Because this vibrant, sophisticated, diverse region preaches tolerance and acceptance…but it is accepting the oldest form of hate, and towards residents with the greatest longevity and contributions.
For over a century, New York City and its surrounding areas have been the pinnacle of many young persons’ dreams and aspirations. How many movies, songs, and biographies of those who achieved fame and fortune were about young folks dreaming of moving to NY and making it big?
New York was the landing platform for immigrants from all over Europe—English, Irish, Italian, Eastern European, and in later years Middle Eastern and other regions of the Mediterranean. But of all those flocks of national immigrants, among them have always been Jews. Jews found refuge, though not perfect, in the “colonies” and later states escaping persecution in both Western and Eastern Europe. After WWII, European Jews who survived the Holocaust dispersed again, many to the US, and thankfully, many to the newly formed Israel by 1948.

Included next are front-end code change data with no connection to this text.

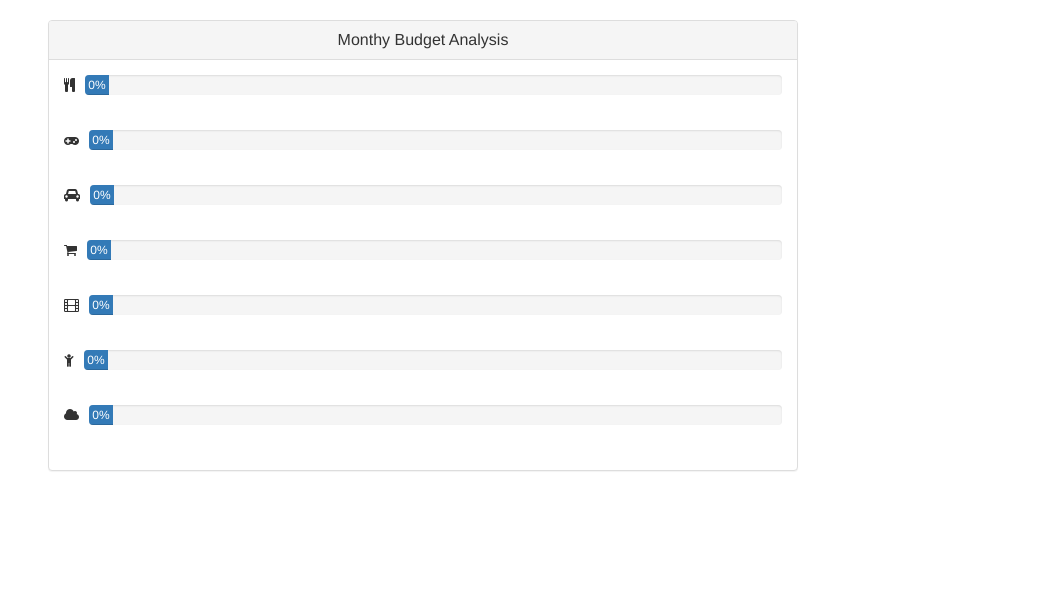
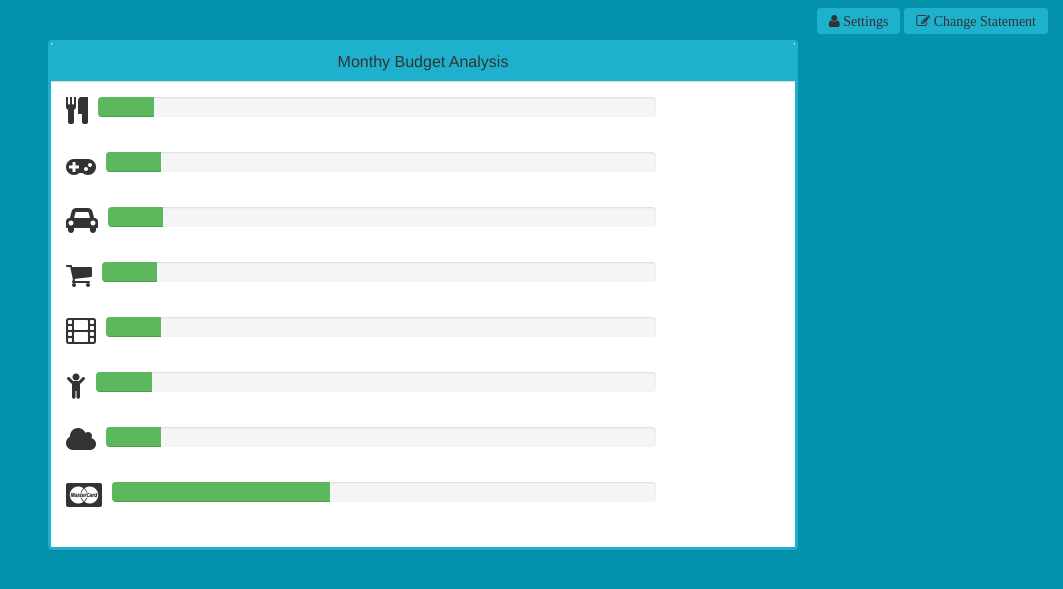
Before and after one commit to elewing/simplybudget, a Python web app: template templates/analysis.html in a window 1280 px wide. Shown: the top 589 px of the page, without its empty margins (217-1280 px from the left). Run offline with Jinja, Linux system fonts and the light colour scheme; the template is opened without the code that fills it, so the values that code supplies are empty; some libraries are stand-ins or nearby versions.

Commit message:
upadates to analysis.html - adding a navbar

```diff
--- a/templates/analysis.css
+++ b/templates/analysis.css
@@ -1,7 +1,48 @@
 body {
-   padding-top: 20px;
+   padding-top: 40px;
+   /*background-color: #40BADB !important;*/
+   background-color: #0391AC !important;
 }
 
 .panel-title {
    text-align: center;
 }
+
+/*This is used to change the sign in button on the login page. Might want to change to an id*/
+#sign-in {
+   background-color: black;
+}
+#sign-in:hover {
+   background-color:#9C9C9C;
+}
+
+#register  {
+   font-color: black;
+}
+
+.navbar-default {
+   border-color: #FA8573 !important;
+   border-top-width: 3px !important;
+   /*border-right-width: 3px !important;
+   border-left-width: 3px !important;
+   border-bottom-width:3px !important;*/
+   background-color: #FFFFFF !important;
+
+}
+.navbar-right {
+   padding-right: 30px;
+}
+
+.btn-default {
+   background-color: #1EB1CD !important;
+   border-width: 0px !important;
+}
+
+.panel-default > .panel-heading {
+   background-color: #1EB1CD !important;
+}
+.panel-default {
+   background-color: #FFFFFF !important;
+   border-width: 3px !important;
+   border-color: #1EB1CD !important;
+}
--- a/templates/analysis.html
+++ b/templates/analysis.html
@@ -7,7 +7,7 @@
    <title>Analysis</title>
 
    <!-- Bootstrap's CSS -->
-   <link href="templates/analysis.css" rel="stylesheet">
+   <link href="analysis.css" rel="stylesheet">
 
    <link rel="stylesheet" href="http://maxcdn.bootstrapcdn.com/bootstrap/3.3.6/css/bootstrap.min.css">
    <script src="https://ajax.googleapis.com/ajax/libs/jquery/1.12.0/jquery.min.js"></script>
@@ -17,6 +17,16 @@
    <!-- <link href="http://netdna.bootstrapcdn.com/font-awesome/3.2.1/css/font-awesome.css" rel="stylesheet"> -->
 </head>
 <body>
+
+   <!-- Creating a NavBar -->
+   <nav class="navbar navbar-fixed-top">
+      <ul class="nav navbar-nav navbar-right">
+         <button type="button" class="btn btn-default navbar-btn fa fa-user"> Settings</button>
+         <button type="button" class="btn btn-default navbar-btn fa fa-edit"> Change Statement</button>
+      </ul>
+   </nav>
+
+
 
    <div class="container">
       <!-- The row that contains the three main columns of the website. -->
@@ -34,101 +44,125 @@
                </div>
                <div class="panel-body">
                   <div class="row">
+                     <div class="col-md-10">
+                        <div class="row">
                            <div class="col-md-12">
                               <ul class="media-list">
+                                 <!-- Dining Out -->
                                  <li class="media">
                                     <div class="media-left media-top">
-                          <span title="Dining Out" <i class="fa fa-cutlery"></i></span>
+                                       <span title="Dining Out" <i class="fa fa-cutlery fa-2x"></i></span>
                                     </div>
                                     <div class="media-body">
                                        <div class="progress">
-                            <div class="progress-bar" role="progressbar" aria-valuenow="0" aria-valuemin="0" aria-valuemax="100" style="min-width: 2em;">
-                              0%
+                                          <div class="progress-bar progress-bar-success" role="progressbar" aria-valuenow="10" aria-valuemin="0" aria-valuemax="100" style="width: 10%">
+                                             <span class="sr-only">60% (Warning)</span>
                                           </div>
                                        </div>
                                     </div>
                                  </li>
+                                 <!-- Electronics -->
                                  <li class="media">
                                     <div class="media-left media-top">
-                           <span title="Electronics" <i class="fa fa-gamepad"></i></span>
+                                       <span title="Electronics" <i class="fa fa-gamepad fa-2x"></i></span>
                                     </div>
                                     <div class="media-body">
                                        <div class="progress">
-                               <div class="progress-bar" role="progressbar" aria-valuenow="0" aria-valuemin="0" aria-valuemax="100" style="min-width: 2em;">
-                                  0%
+                                          <div class="progress-bar progress-bar-success" role="progressbar" aria-valuenow="10" aria-valuemin="0" aria-valuemax="100" style="width: 10%">
+                                             <span class="sr-only">60% (Warning)</span>
                                           </div>
                                        </div>
                                     </div>
                                  </li>
+                                 <!-- Travel -->
                                  <li class="media">
                                     <div class="media-left media-top">
-                           <span title="Travel" <i class="fa fa-automobile"></i></span>
+                                       <span title="Travel" <i class="fa fa-automobile fa-2x"></i></span>
                                     </div>
                                     <div class="media-body">
                                        <div class="progress">
-                               <div class="progress-bar" role="progressbar" aria-valuenow="0" aria-valuemin="0" aria-valuemax="100" style="min-width: 2em;">
-                                  0%
+                                          <div class="progress-bar progress-bar-success" role="progressbar" aria-valuenow="10" aria-valuemin="0" aria-valuemax="100" style="width: 10%">
+                                             <span class="sr-only">60% (Warning)</span>
                                           </div>
                                        </div>
                                     </div>
                                  </li>
+                                 <!-- Groceries -->
                                  <li class="media">
                                     <div class="media-left media-top">
-                           <span title="Groceries" <i class="fa fa-shopping-cart"></i></span>
+                                       <span title="Groceries" <i class="fa fa-shopping-cart fa-2x"></i></span>
                                     </div>
                                     <div class="media-body">
                                        <div class="progress">
-                               <div class="progress-bar" role="progressbar" aria-valuenow="0" aria-valuemin="0" aria-valuemax="100" style="min-width: 2em;">
-                                  0%
+                                          <div class="progress-bar progress-bar-success" role="progressbar" aria-valuenow="10" aria-valuemin="0" aria-valuemax="100" style="width: 10%">
+                                             <span class="sr-only">60% (Warning)</span>
                                           </div>
                                        </div>
                                     </div>
                                  </li>
+                                 <!-- Entertainment -->
                                  <li class="media">
                                     <div class="media-left media-top">
-                           <span title="Entertainment" <i class="fa fa-film"></i></span>
+                                       <span title="Entertainment" <i class="fa fa-film fa-2x"></i></span>
                                     </div>
                                     <div class="media-body">
                                        <div class="progress">
-                               <div class="progress-bar" role="progressbar" aria-valuenow="0" aria-valuemin="0" aria-valuemax="100" style="min-width: 2em;">
-                                  0%
+                                          <div class="progress-bar progress-bar-success" role="progressbar" aria-valuenow="10" aria-valuemin="0" aria-valuemax="100" style="width: 10%">
+                                             <span class="sr-only">60% (Warning)</span>
                                           </div>
                                        </div>
                                     </div>
                                  </li>
+                                 <!-- Clothing -->
                                  <li class="media">
                                     <div class="media-left media-top">
-                           <span title="Clothing" <i class="fa fa-child"></i></span>
+                                       <span title="Clothing" <i class="fa fa-child fa-2x"></i></span>
                                     </div>
                                     <div class="media-body">
                                        <div class="progress">
-                               <div class="progress-bar" role="progressbar" aria-valuenow="0" aria-valuemin="0" aria-valuemax="100" style="min-width: 2em;">
-                                  0%
+                                          <div class="progress-bar progress-bar-success" role="progressbar" aria-valuenow="10" aria-valuemin="0" aria-valuemax="100" style="width: 10%">
+                                             <span class="sr-only">60% (Warning)</span>
                                           </div>
                                        </div>
                                     </div>
                                  </li>
+                                 <!-- Rainy Day Fund  -->
                                  <li class="media">
                                     <div class="media-left media-top">
-                           <span title="Rainy Day Fund"><i class="fa fa-cloud"></i></span>
+                                       <span title="Rainy Day Fund"><i class="fa fa-cloud fa-2x"></i></span>
                                     </div>
                                     <div class="media-body">
                                  <div class="progress">
-                               <div class="progress-bar" role="progressbar" aria-valuenow="0" aria-valuemin="0" aria-valuemax="100" style="min-width: 2em;">
-                                  0%
+                                    <div class="progress-bar progress-bar-success" role="progressbar" aria-valuenow="10" aria-valuemin="0" aria-valuemax="100" style="width: 10%">
+                                       <span class="sr-only">60% (Warning)</span>
                                     </div>
                                  </div>
                               </div>
                            </li>
+
+                           <!-- Total -->
+                           <li class="media">
+                              <div class="media-left media-top">
+                                 <span title="Budget Total"><i class="fa fa-cc-mastercard fa-2x"></i></span>
+                              </div>
+                              <div class="media-body">
+                           <div class="progress">
+                              <div class="progress-bar progress-bar-success" role="progressbar" aria-valuenow="40" aria-valuemin="0" aria-valuemax="100" style="width: 40%">
+                                 <span class="sr-only">60% (Warning)</span>
+                              </div>
+                           </div>
+                        </div>
+                     </li>
+
                   </ul>
                </div>
             </div>
 
-<!-- <div class="progress">
-<div class="progress-bar" role="progressbar" aria-valuenow="2" aria-valuemin="0" aria-valuemax="100" style="min-width: 2em; width: 2%;">
-2%
+
          </div>
-</div> -->
+         <div class="col-md-2">
+         </div>
+      </div>
 
    </div>
 </div>
```
Also changed, not shown: 1 other file. Lines whose indentation alone changed are shown as unchanged.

But New York has one of the longest histories of Jews residing with success and as significant contributors to the growth of the community economically, culturally, educationally, and more. Perhaps rivaled only by Charleston South Carolina, whose Jewish community dates to early colonial days.

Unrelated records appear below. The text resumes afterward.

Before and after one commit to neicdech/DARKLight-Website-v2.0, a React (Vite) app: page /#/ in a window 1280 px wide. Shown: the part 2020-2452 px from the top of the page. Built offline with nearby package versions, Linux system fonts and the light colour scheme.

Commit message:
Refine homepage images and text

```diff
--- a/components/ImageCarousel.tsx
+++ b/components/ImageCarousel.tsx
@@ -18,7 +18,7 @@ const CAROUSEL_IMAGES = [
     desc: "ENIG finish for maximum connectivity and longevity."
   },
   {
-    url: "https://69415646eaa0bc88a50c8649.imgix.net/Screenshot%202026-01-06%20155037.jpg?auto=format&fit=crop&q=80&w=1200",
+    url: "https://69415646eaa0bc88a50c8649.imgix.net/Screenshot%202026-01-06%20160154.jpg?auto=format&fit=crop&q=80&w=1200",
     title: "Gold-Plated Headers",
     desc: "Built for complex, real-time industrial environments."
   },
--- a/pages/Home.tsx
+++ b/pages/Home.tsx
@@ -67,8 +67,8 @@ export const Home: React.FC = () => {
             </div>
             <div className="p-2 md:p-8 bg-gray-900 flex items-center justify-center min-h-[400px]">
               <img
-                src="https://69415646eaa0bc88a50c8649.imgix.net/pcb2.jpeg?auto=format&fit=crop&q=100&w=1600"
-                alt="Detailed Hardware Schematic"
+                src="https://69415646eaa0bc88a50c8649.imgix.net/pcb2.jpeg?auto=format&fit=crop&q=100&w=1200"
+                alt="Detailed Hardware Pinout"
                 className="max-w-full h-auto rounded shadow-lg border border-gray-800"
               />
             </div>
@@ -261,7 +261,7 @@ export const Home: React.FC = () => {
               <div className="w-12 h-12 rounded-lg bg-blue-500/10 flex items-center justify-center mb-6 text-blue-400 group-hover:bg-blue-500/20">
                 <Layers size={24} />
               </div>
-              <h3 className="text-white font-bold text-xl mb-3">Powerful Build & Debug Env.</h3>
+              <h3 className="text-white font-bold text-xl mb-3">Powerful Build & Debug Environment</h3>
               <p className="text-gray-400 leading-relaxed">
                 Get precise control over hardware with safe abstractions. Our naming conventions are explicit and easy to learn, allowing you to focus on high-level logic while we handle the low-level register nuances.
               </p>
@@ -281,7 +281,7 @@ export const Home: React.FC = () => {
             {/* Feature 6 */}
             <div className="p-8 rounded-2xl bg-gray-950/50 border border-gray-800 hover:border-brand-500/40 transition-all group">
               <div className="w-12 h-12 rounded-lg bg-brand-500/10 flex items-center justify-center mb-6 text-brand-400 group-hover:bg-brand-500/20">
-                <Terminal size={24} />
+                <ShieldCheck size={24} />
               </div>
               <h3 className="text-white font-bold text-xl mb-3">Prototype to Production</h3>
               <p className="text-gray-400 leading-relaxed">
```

So why then is NYC heating a cauldron of antisemitic activities? According to studies, antisemitic activities in North America, Canada, and Australia are on the rise, but NY seems to hold the record for overachievement in this demonic competition.

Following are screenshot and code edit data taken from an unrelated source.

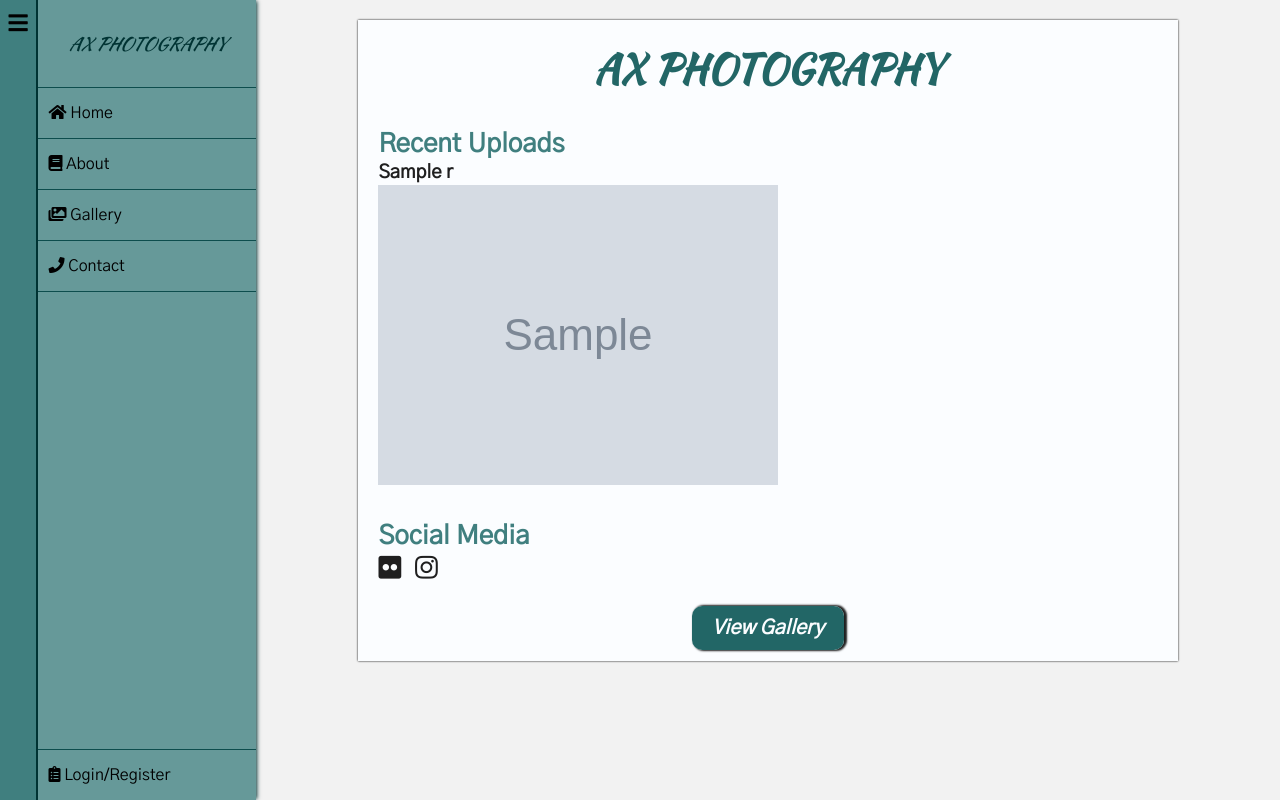
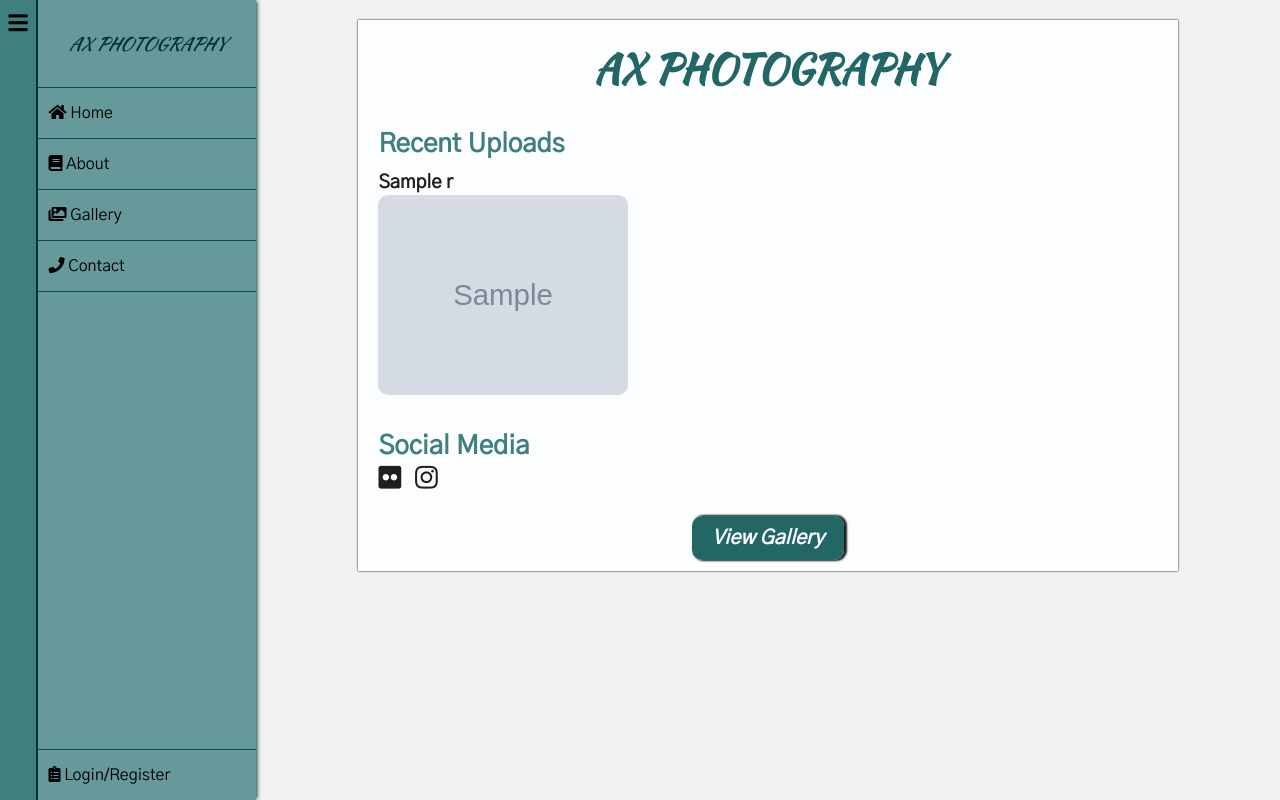
Before and after one commit to rezaa91/photo-gallery, a PHP site: template views/index.html in a window 1280 px wide. Run offline with PHP 8.4, Linux system fonts and the light colour scheme; the template is opened without the code that fills it: most values are stand-ins (such as "Sample title", 1, 10 or a date in 2020); grey boxes marked "Sample" are stand-in pictures; some libraries are stand-ins or nearby versions.

Commit message:
further styling tweaks

```diff
--- a/src/css/components/button.css
+++ b/src/css/components/button.css
@@ -17,3 +17,16 @@ button styling
 .btn:hover{
     box-shadow:0px 0px 0px;
 }
+
+.btn:active{
+    box-shadow: -2px 0px 5px 1px rgb(31,31,31) inset;
+}
+
+.btn-small{
+    padding:3px 10px;
+    font-size:14px;
+    box-shadow:0px 0px 0px;
+}
+.btn-small:active{
+    box-shadow: -2px 0px 2px 1px rgb(31,31,31) inset;
+}
--- a/src/css/layouts/containers.css
+++ b/src/css/layouts/containers.css
@@ -20,3 +20,22 @@
     box-shadow:0px 0px 2px 0px black;
     background-color:rgb(251,253,255);
 }
+
+
+
+/*recent uploads container on homepage*/
+.recent-panel{
+    display:inline-block;
+    width:32%;
+    margin-right:1.3%;
+    margin-top:10px;
+}
+.recent-img{
+    width:300px;
+    height:200px;
+    border-radius:10px;
+}
+.recent-img:hover{
+    opacity:0.9;
+    cursor:pointer;
+}
--- a/src/css/layouts/sidebar.css
+++ b/src/css/layouts/sidebar.css
@@ -58,7 +58,8 @@ SIDE BAR styling
     color:black;
     border-top:1px solid #0d4d4d;
 }
-.bottom{
+
+#sidebar-nav{
     border-bottom:1px solid #0d4d4d;
 }
 
--- a/src/css/styles.css
+++ b/src/css/styles.css
@@ -17,6 +17,7 @@ in order to be accessible by HTML in one place
 @import "layouts/containers.css";
 @import "layouts/page-layout.css";
 @import "layouts/sidebar.css";
+@import "layouts/gallery.css";
 
 
 /*utilities*/
--- a/src/css/variables/colors.css
+++ b/src/css/variables/colors.css
@@ -7,8 +7,6 @@ primary colors
 #407f7f
 #0d4d4d
 #003333
-
-#242,242,242 - neutral grey
 */
 
 .neutral{
```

According to the ADL, Antisemitic incidents rose to 3,697 incidents throughout the country in 2022, a 36% rise from 2021. And most occurred in NYC.
Brooklyn is really the epicenter. Fifty-two of 111 assaults across the nation took place just in Brooklyn, one borough of New York City of a state with 62 counties. So very, very troubling.
Moreover, on college and university campuses in NY, antisemitism is active—most recently at NYU’s School of Law where an Israeli guest speaker was disrupted and demands to cancel the speech were not met, and at Columbia University—for which The New York Times then cheered them on as the faculty sought to boycott the school’s partnership with the University in Haifa (thankfully, more faculty signed the letter supporting the partnership than those did to disband it).
The list of antisemitic and anti-Zionist activities in NYC and its surrounding areas is continuous and exhaustive. From canceling open debate and discussion to vandalism, hostile assaults, and murder. These events are happening within the community at large as well as the institutes of higher learning. These trends are not exclusive to NYC, but the numbers are highly concentrated in NYC. (Lists of similar activities on college campuses coast to coast in the US are easily generated)
As a native New Yorker who grew up among the Jewish community and from which my love for these people and their history in part derives, I am officially ashamed and call out the hypocrisy of New Yorkers. I beg my friends and family still in NY, Christian, Jew, and others, to please stand up against this tide. Be the voice of truth and fairness. Take your sense of justice, tolerance, and diversity and please apply it to all people equally. Believe not the accusations of groups who hurl lies against Israel and Jews and investigate the history and the reality of Israel. Moreover, do not place the blame of perceived ills and problems in the middle east on the individuals in your midst, as this conforms to the very definition of antisemitism and demonstrates explicit prejudice and discrimination against a person based solely on ethnic or religious identity—which is what we are all supposed to be opposed do, is it not?
Shavua tov; have a great week.